I just discovered the name of the spiritual sickness I and many others suffer from: Spiritual Materialism.
Spiritual materialism is the practice of wanting to hold onto, or to seek out, spiritual experiences. You’re familiar with my bus story; what a wonderful experience that was! Instead of using that experience as a launching point into further realms of spiritual growth, however, I kept wanting to return to that past moment. For the last five years I’ve wanted to keep going back, back, back, back in my head…back to that moment, reliving it, asking God to repeat it, wondering if I should take psychedelic drugs to recreate the moment.
This kind of clinging to a past spiritual experience, or a similar desire to want to continually experience spiritual events, is spiritual materialism.
When you think about someone who is a “materialist” in the common understanding of the word, you probably think of someone who hoards possessions, money, cars, etc. A materialist is someone who values material possessions above all else. Similarly, a spiritual materialist is someone who values spiritual experiences above all else. Neither form of materialism is healthy because neither form acknowledges the object of (let’s be honest) obsession as only relatively real and important.
I see spiritual materialism rampant in my own life, and I also see it rampant in certain denominations of the Christian community.

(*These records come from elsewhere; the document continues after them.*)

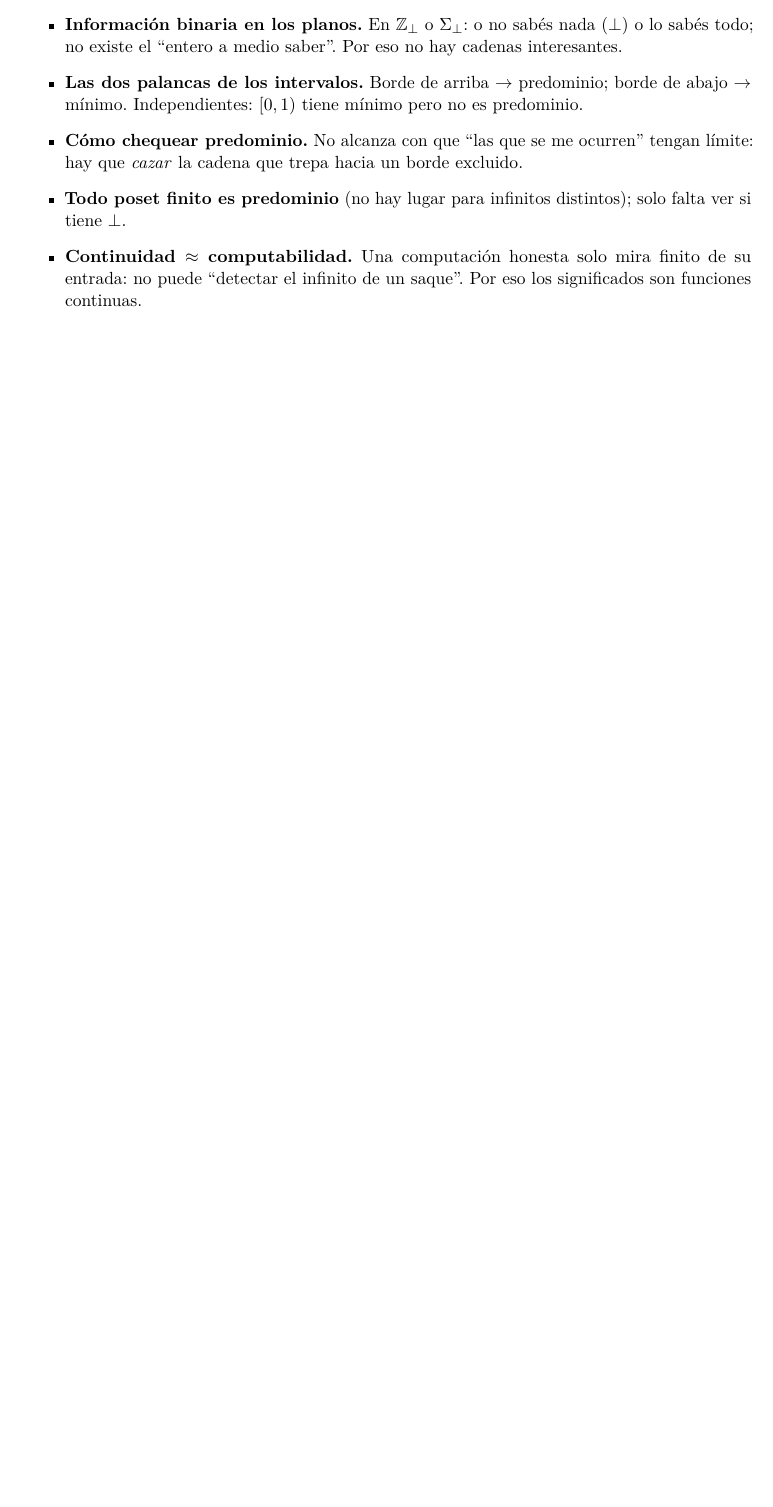
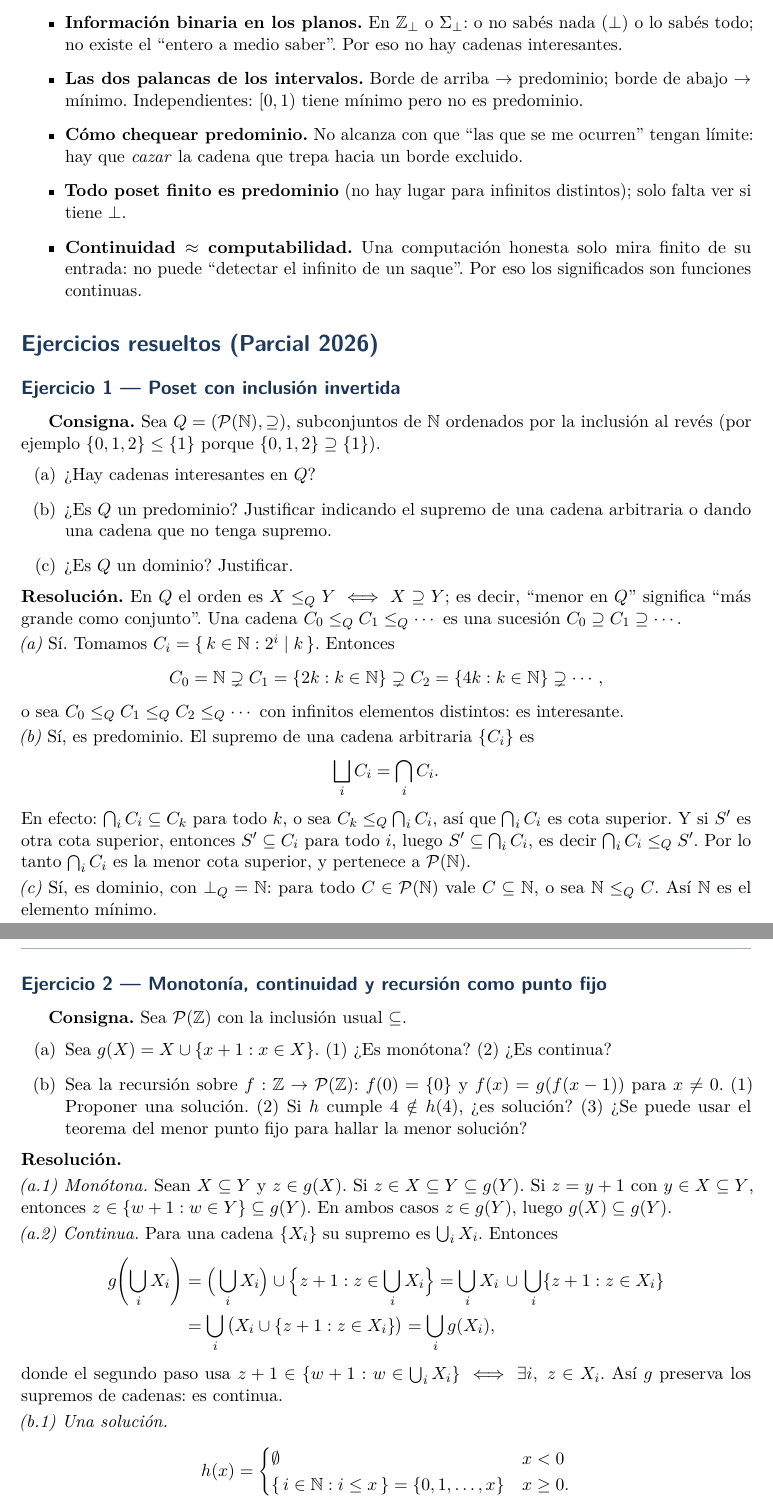
Before and after one commit to Nicocag29/LengYComp, a LaTeX document (main.tex, which reads ejercicios/cap2.tex, preamble.tex): part of page 7 of 9 before the commit and two parts of pages 7 and 8 of 10 after it, the two joined at a grey line, cut so that both start at the same text, the shorter picture padded with empty space. Compiled offline with pdfLaTeX.

Commit message:
cap2: ejercicios resueltos parcial 2026

```diff
--- /dev/null
+++ b/ejercicios/cap2.tex
@@ -0,0 +1,78 @@
+% ejercicios/cap2.tex  —  \input al final del Cap. 2 en main.tex
+\section*{Ejercicios resueltos (Parcial 2026)}
+\addcontentsline{toc}{section}{Ejercicios resueltos (Cap.~2)}
+
+\subsection*{Ejercicio 1 — Poset con inclusión invertida}
+\textbf{Consigna.} Sea $Q = (\mathcal{P}(\mathbb{N}), \supseteq)$, subconjuntos de $\mathbb{N}$
+ordenados por la inclusión al revés (por ejemplo $\{0,1,2\} \le \{1\}$ porque
+$\{0,1,2\} \supseteq \{1\}$).
+\begin{enumerate}
+  \item[(a)] ¿Hay cadenas interesantes en $Q$?
+  \item[(b)] ¿Es $Q$ un predominio? Justificar indicando el supremo de una cadena
+        arbitraria o dando una cadena que no tenga supremo.
+  \item[(c)] ¿Es $Q$ un dominio? Justificar.
+\end{enumerate}
+
+\noindent\textbf{Resolución.} En $Q$ el orden es $X \le_Q Y \iff X \supseteq Y$; es
+decir, ``menor en $Q$'' significa ``más grande como conjunto''. Una cadena
+$C_0 \le_Q C_1 \le_Q \cdots$ es una sucesión $C_0 \supseteq C_1 \supseteq \cdots$.
+
+\smallskip
+\noindent\emph{(a)} Sí. Tomamos $C_i = \{\, k \in \mathbb{N} : 2^i \mid k \,\}$. Entonces
+\[
+C_0 = \mathbb{N} \supsetneq C_1 = \{2k : k\in\mathbb{N}\} \supsetneq C_2 = \{4k : k\in\mathbb{N}\} \supsetneq \cdots,
+\]
+o sea $C_0 \le_Q C_1 \le_Q C_2 \le_Q \cdots$ con infinitos elementos distintos:
+es interesante.
+
+\smallskip
+\noindent\emph{(b)} Sí, es predominio. El supremo de una cadena arbitraria $\{C_i\}$ es
+\[
+\bigsqcup_i C_i = \bigcap_i C_i.
+\]
+En efecto: $\bigcap_i C_i \subseteq C_k$ para todo $k$, o sea $C_k \le_Q \bigcap_i C_i$,
+así que $\bigcap_i C_i$ es cota superior. Y si $S'$ es otra cota superior, entonces
+$S' \subseteq C_i$ para todo $i$, luego $S' \subseteq \bigcap_i C_i$, es decir
+$\bigcap_i C_i \le_Q S'$. Por lo tanto $\bigcap_i C_i$ es la menor cota superior, y
+pertenece a $\mathcal{P}(\mathbb{N})$.
+
+\smallskip
+\noindent\emph{(c)} Sí, es dominio, con $\bot_Q = \mathbb{N}$: para todo
+$C \in \mathcal{P}(\mathbb{N})$ vale $C \subseteq \mathbb{N}$, o sea $\mathbb{N} \le_Q C$.
+Así $\mathbb{N}$ es el elemento mínimo.
+
+\subsection*{Ejercicio 2 — Monotonía, continuidad y recursión como punto fijo}
+\textbf{Consigna.} Sea $\mathcal{P}(\mathbb{Z})$ con la inclusión usual $\subseteq$.
+\begin{enumerate}
+  \item[(a)] Sea $g(X) = X \cup \{x+1 : x \in X\}$. (1) ¿Es monótona? (2) ¿Es continua?
+  \item[(b)] Sea la recursión sobre $f : \mathbb{Z} \to \mathcal{P}(\mathbb{Z})$:
+        $f(0) = \{0\}$ y $f(x) = g(f(x-1))$ para $x \neq 0$.
+        (1) Proponer una solución. (2) Si $h$ cumple $4 \notin h(4)$, ¿es solución?
+        (3) ¿Se puede usar el teorema del menor punto fijo para hallar la menor solución?
+\end{enumerate}
+
+\noindent\textbf{Resolución.}
+
+\smallskip
+\noindent\emph{(a.1) Monótona.} Sean $X \subseteq Y$ y $z \in g(X)$. Si $z \in X \subseteq Y \subseteq g(Y)$.
+Si $z = y+1$ con $y \in X \subseteq Y$, entonces $z \in \{w+1 : w \in Y\} \subseteq g(Y)$.
+En ambos casos $z \in g(Y)$, luego $g(X) \subseteq g(Y)$.
+
+\smallskip
+\noindent\emph{(a.2) Continua.} Para una cadena $\{X_i\}$ su supremo es $\bigcup_i X_i$. Entonces
+\[
+\begin{aligned}
+g\!\left(\bigcup_i X_i\right)
+&= \Big(\bigcup_i X_i\Big) \cup \Big\{z+1 : z \in \bigcup_i X_i\Big\}
+ = \bigcup_i X_i \,\cup\, \bigcup_i \{z+1 : z \in X_i\} \\
+&= \bigcup_i \big( X_i \cup \{z+1 : z \in X_i\} \big)
+ = \bigcup_i g(X_i),
+\end{aligned}
+\]
+donde el segundo paso usa $z+1 \in \{w+1 : w \in \bigcup_i X_i\} \iff \exists i,\ z \in X_i$.
+Así $g$ preserva los supremos de cadenas: es continua.
+
+\smallskip
+\noindent\emph{(b.1) Una solución.}
+\[
+h(x) = \begin{cases} \emptyset & x < 0 \\ \{\,i \in \mathbb{N} : i \le x\,\} = \{0,1,\dots,x\} & x \ge 0. \end{cases}
--- a/preamble.tex
+++ b/preamble.tex
@@ -147,6 +147,8 @@
 \declaretheorem[style=defstyle,  name=Definición,  sibling=theorem]{definition}
 \declaretheorem[style=exstyle,   name=Ejemplo,     sibling=theorem]{example}
 
+\newtheorem{ejercicio}{Ejercicio}
+
 % ====================== Notación ======================
 \newcommand{\sem}[1]{\llbracket #1 \rrbracket}
 \newcommand{\semi}[1]{\sem{#1}_{\mathsf{intexp}}}
```
Also changed, not shown: main.tex (+1 -0 lines), main.pdf, ejercicios/cap2.tex (41 more changed lines).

If you are a member of the following denominations you may be a spiritual materialist:
- Assemblies of God
- Church of God
- Catholic Charismatic Movement
- Non-Denominational churches emphasizing works of the Holy Spirit
A desire to experience Mystery is not uncommon or wrong. The constant desire for Mystery, however, may be unhealthy. If Mystery enters your life and you enjoy the experience: Mazel tov! That’s wonderful! Some people go through their whole lives and never have that kind of experience. But like anything (money, alcohol, sex, drugs) craving after a thing is not healthy.
Spiritual materialism, the craving after more and greater spiritual experiences, is not holy: It’s an addiction.
And it’s time for me to stop.